A number of things can happen when you get a match. First, they can ignore you, I mean come on, the first rule in the ‘dating in your 40s’ handbook is that girls never make first move, if a guy ‘likes you,' the least he can do is say hello.
Second thing that can happen, is they do say hello and it can go something like this. ‘Hi’ and that’s it.
A couple of times, I got some conversation, ‘Hi, how are you, what do you think of Tinder’? Another time, it was full on, ‘what’s you number love’? Another guy immediately asked if I had ‘any more photos, preferably with less clothing on.' When I got over the initial shock, I found it somewhat amusing. This game of Tinder has to be taken very lightly, if you’re insecure or sensitive, get out now as you definitely need a thick skin.
I found it strange. Can we really ever meet a person who will be special to us on Tinder? I’d like to meet the couple who can say they met there and I really hope they exist.
I'm not sure if Tinder is my route to love. It's a bit ruthless and colourless if I’m honest. As I flick through the profiles of these men, some of which I’m sure are genuine, honest and looking for love, I find the whole thing harrowing. A swipe left or right, can depend on something as small as not liking the shirt they wear, or their hair being too long or too short. Then when someone ‘super-likes’ me, I’m consumed with guilt when I still swipe left and don’t even give them a chance.
We live in the age of information and everything is immediate, if we want something, we get it straight away. Can love be included in that? A hook up, yes, a date, sure and for those looking for exactly that, well then, they are definitely in the right place. But even if people say they’re looking for that, is it true? At the end of the day, we’re all human beings and there’s something inside of us all, that wants to be loved.
As the Beatles said, ‘All you need is love’. For me, getting to know someone is about intimacy, connection, good conversation, friendship and so on. I find myself missing the times when you randomly met someone and got to know them, without being able to google them and find out their details in five seconds flat.

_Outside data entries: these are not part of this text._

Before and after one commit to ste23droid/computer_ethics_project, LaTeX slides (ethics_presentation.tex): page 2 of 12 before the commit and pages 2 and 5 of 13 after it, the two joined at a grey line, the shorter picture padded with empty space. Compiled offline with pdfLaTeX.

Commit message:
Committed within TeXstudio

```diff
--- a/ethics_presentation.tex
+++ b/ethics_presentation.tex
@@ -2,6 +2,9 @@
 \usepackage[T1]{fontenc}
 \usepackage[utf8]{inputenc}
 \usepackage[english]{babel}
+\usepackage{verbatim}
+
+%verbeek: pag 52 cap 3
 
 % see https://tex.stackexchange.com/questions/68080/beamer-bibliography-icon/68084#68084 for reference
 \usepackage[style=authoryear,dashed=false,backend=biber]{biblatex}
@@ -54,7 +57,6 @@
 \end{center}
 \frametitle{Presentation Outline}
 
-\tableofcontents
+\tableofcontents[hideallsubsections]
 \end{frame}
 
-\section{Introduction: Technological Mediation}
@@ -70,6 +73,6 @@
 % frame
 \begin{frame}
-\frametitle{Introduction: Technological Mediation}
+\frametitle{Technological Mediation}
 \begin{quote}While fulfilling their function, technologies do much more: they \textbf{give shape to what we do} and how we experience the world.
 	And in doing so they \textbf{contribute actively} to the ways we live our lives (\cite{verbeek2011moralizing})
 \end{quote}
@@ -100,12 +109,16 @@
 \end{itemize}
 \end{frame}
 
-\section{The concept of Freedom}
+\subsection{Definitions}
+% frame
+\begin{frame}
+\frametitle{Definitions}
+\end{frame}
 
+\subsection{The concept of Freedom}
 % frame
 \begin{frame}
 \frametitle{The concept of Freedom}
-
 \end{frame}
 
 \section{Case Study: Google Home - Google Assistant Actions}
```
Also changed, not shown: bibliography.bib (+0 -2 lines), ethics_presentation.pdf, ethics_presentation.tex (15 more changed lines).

There are other apps for dating and to me they seem less sinister than Tinder. I like Hinge and Happn can be a lot of fun, particularly when you go to Twickenham and your page fills up with a hundred rugby guys in five minutes, all in the stadium.
My conclusion is Tinder just doesn’t feel right for me. Perhaps it’s the sheer volume of profiles or perhaps it’s the reputation for being the ‘shag app.’ If that’s what you want, there is plenty to choose from on Tinder. With three full days of Tinder under my belt and a sigh of relief, I deleted my account.